FIFA's crisis has caused a sponsorship 'black hole' which is so acute that 27 out of 34 slots for potential partners remained unfilled.
The corruption scandal has proved so toxic that no new sponsors have joined since well before the 2014 World Cup, while several have severed all ties with the world governing body including top partners Sony and Emirates.
Out of 14 tier one and tier two partner slots, only seven are currently filled. Efforts to find 20 regional sponsors - four from each continent - have failed completely.
The loss of income has had a drastic effect on FIFA's finances - it has forecast making a deficit of ?67million for 2015, the first time it will have made a loss since 2001.
FIFA marketing director Thierry Weil said: "FIFA is in contact with various companies and potential sponsors, but we are also realistic, and understand that until reforms are passed at the extraordinary congress, and a new president is elected, that it will be challenging to sign new partnerships.
"Given the ongoing discussions, I am confident that once the reforms are approved by the congress, we will indeed be able to realise our sponsorship concept."
Meanwhile, the European Club Association has hit out at proposed reforms which include expanding the World Cup from 32 teams to 40.
FIFA's executive committee has deferred a decision for reports by the organisation's administration, but there is strong support for the change, especially from Asia and Africa, and it could be implemented for the 2026 tournament.
An ECA statement said: "The recommendation to enhance the number of participating teams in the FIFA World Cup from 32 to 40 without prior consultation with the clubs (in full knowledge of the impact this will have on the professional club game), is proof that the proposed reforms are not at the required standard allowing for a new and modern FIFA.

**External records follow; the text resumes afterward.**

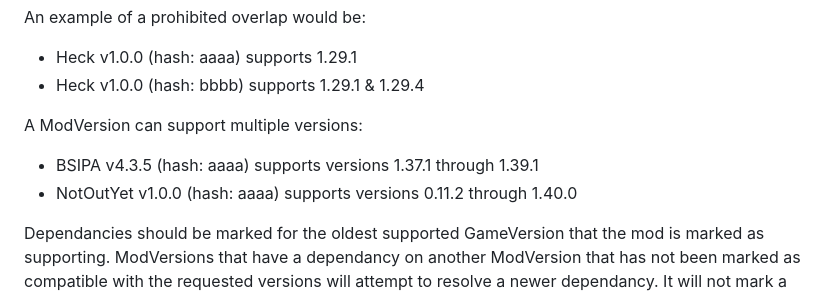
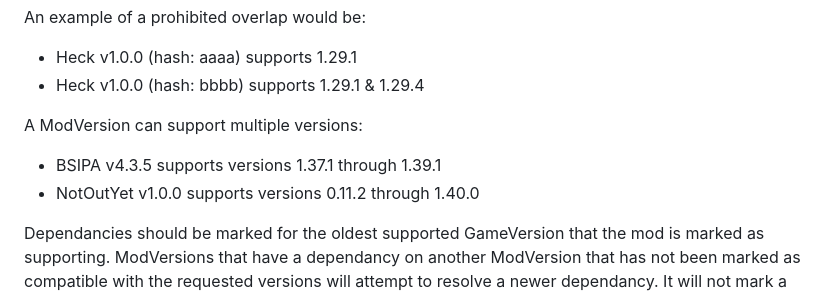
Before and after one commit to TheUnifox/BadBeatMods, a Markdown page: info.md, the part around the change. GitHub-like rendering.

```diff
--- a/info.md
+++ b/info.md
@@ -31,8 +31,8 @@ An example of a prohibited overlap would be:
 - Heck v1.0.0 (hash: bbbb) supports 1.29.1 & 1.29.4
 
 A ModVersion can support multiple versions:
-- BSIPA v4.3.5 (hash: aaaa) supports versions 1.37.1 through 1.39.1
-- NotOutYet v1.0.0 (hash: aaaa) supports versions 0.11.2 through 1.40.0
+- BSIPA v4.3.5 supports versions 1.37.1 through 1.39.1
+- NotOutYet v1.0.0 supports versions 0.11.2 through 1.40.0
 
 Dependancies should be marked for the oldest supported GameVersion that the mod is marked as supporting. ModVersions that have a dependancy on another ModVersion that has not been marked as compatible with the requested versions will attempt to resolve a newer dependancy. It will not mark a version as a valid dependancy sucessor if any of the following is true:
 - The original dependancy version supports the requested GameVersion
```
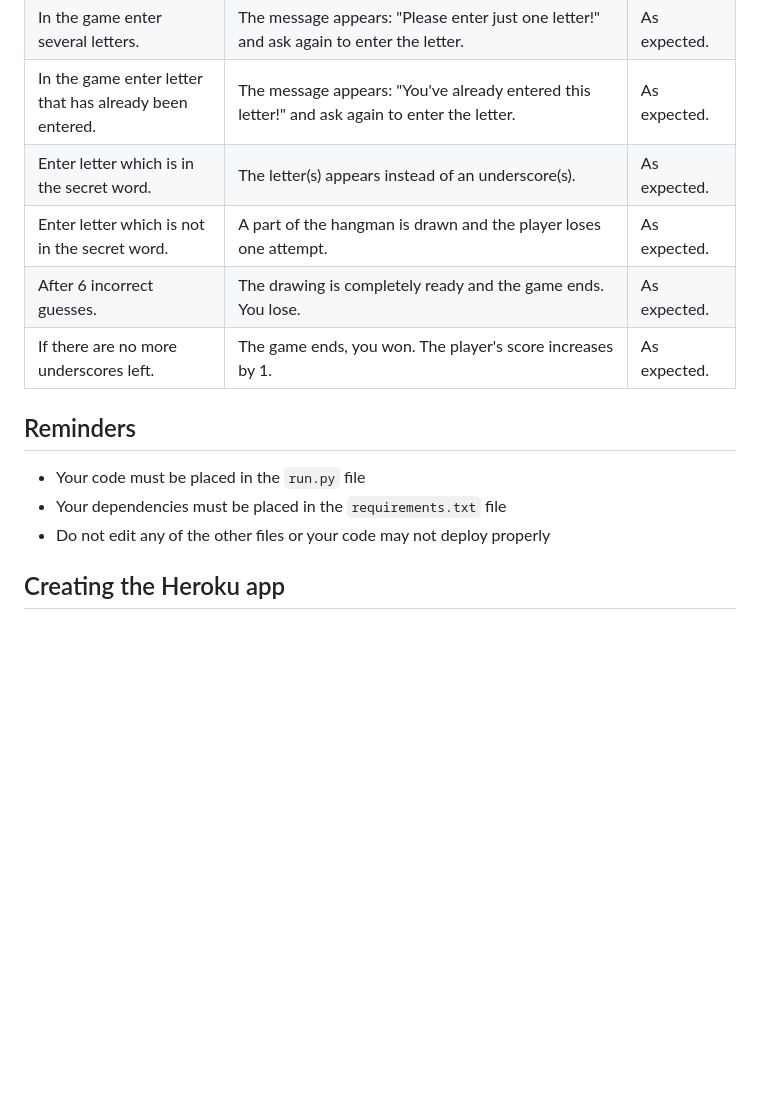
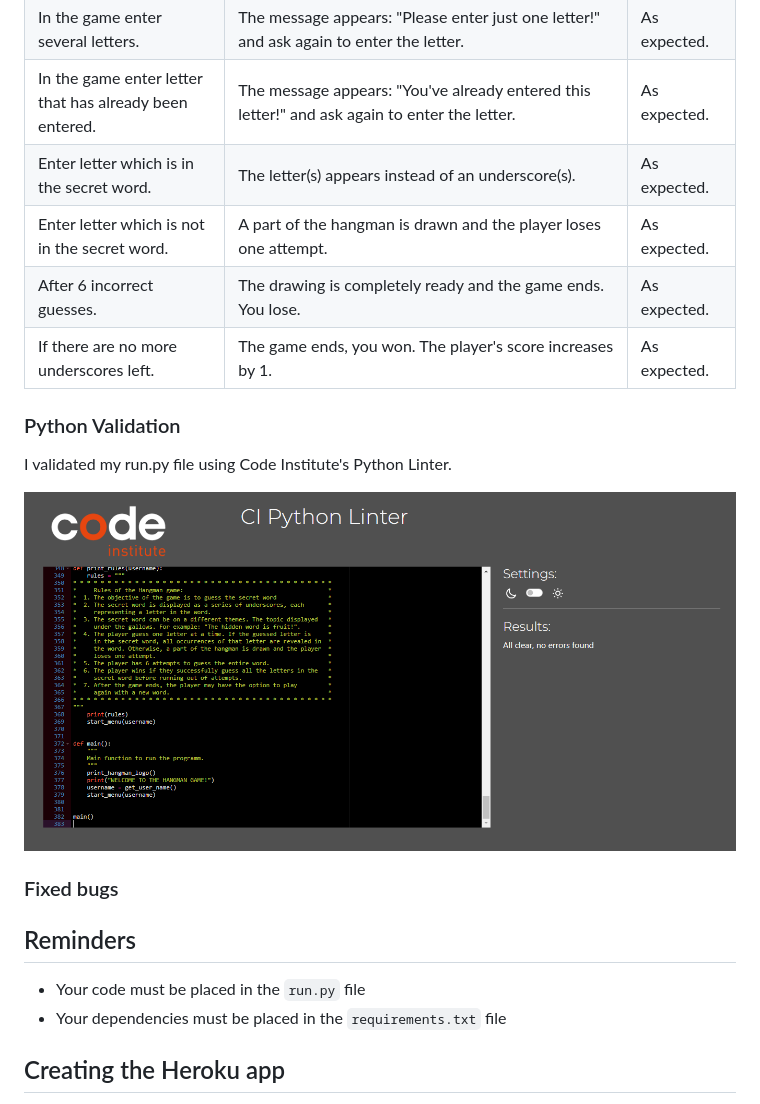
Before and after one commit to OleksiiKova/hangman, a Markdown page: README.md, the part around the change printed below. Drawn GitHub-style; pictures changed too: readme_images/validator.png (added); blank space fills up the shorter version.

```diff
--- a/README.md
+++ b/README.md
@@ -68,17 +96,23 @@ If the user is not familiar with the rules of the game, he can read them by sele
 | In the game enter a number or symbol.                   | The message appears: "That's not a letter!" and ask again to enter the letter.                                                                        | As expected.   |
 | In the game enter several letters.                      | The message appears: "Please enter just one letter!" and ask again to enter the letter.                                                               | As expected.   |
 | In the game enter letter that has already been entered. | The message appears: "You've already entered this letter!" and ask again to enter the letter.                                                         | As expected.   |
-| Enter letter which is in the secret word. | The letter(s) appears instead of an underscore(s).| As expected. |
-| Enter letter which is not in the secret word. | A part of the hangman is drawn and the player loses one attempt. | As expected. |
-| After 6 incorrect guesses.| The drawing is completely ready and the game ends. You lose. | As expected. |
-| If there are no more underscores left. | The game ends, you won. The player's score increases by 1. | As expected. |
+| Enter letter which is in the secret word.               | The letter(s) appears instead of an underscore(s).                                                                                                    | As expected.   |
+| Enter letter which is not in the secret word.           | A part of the hangman is drawn and the player loses one attempt.                                                                                      | As expected.   |
+| After 6 incorrect guesses.                              | The drawing is completely ready and the game ends. You lose.                                                                                          | As expected.   |
+| If there are no more underscores left.                  | The game ends, you won. The player's score increases by 1.                                                                                            | As expected.   |
 
+### Python Validation
+
+I validated my run.py file using Code Institute's Python Linter.
+
+![Validator](readme_images/validator.png)
+
+### Fixed bugs
 
 ## Reminders
 
 - Your code must be placed in the `run.py` file
 - Your dependencies must be placed in the `requirements.txt` file
-- Do not edit any of the other files or your code may not deploy properly
 
 ## Creating the Heroku app
 
```
Also changed, not shown: other parts of README.md (+28 -0 lines), 2 other files.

"ECA will now take the required time to assess how it wishes to position itself in relation to this latest development leaving all options open. Clubs are not prepared to be further ignored."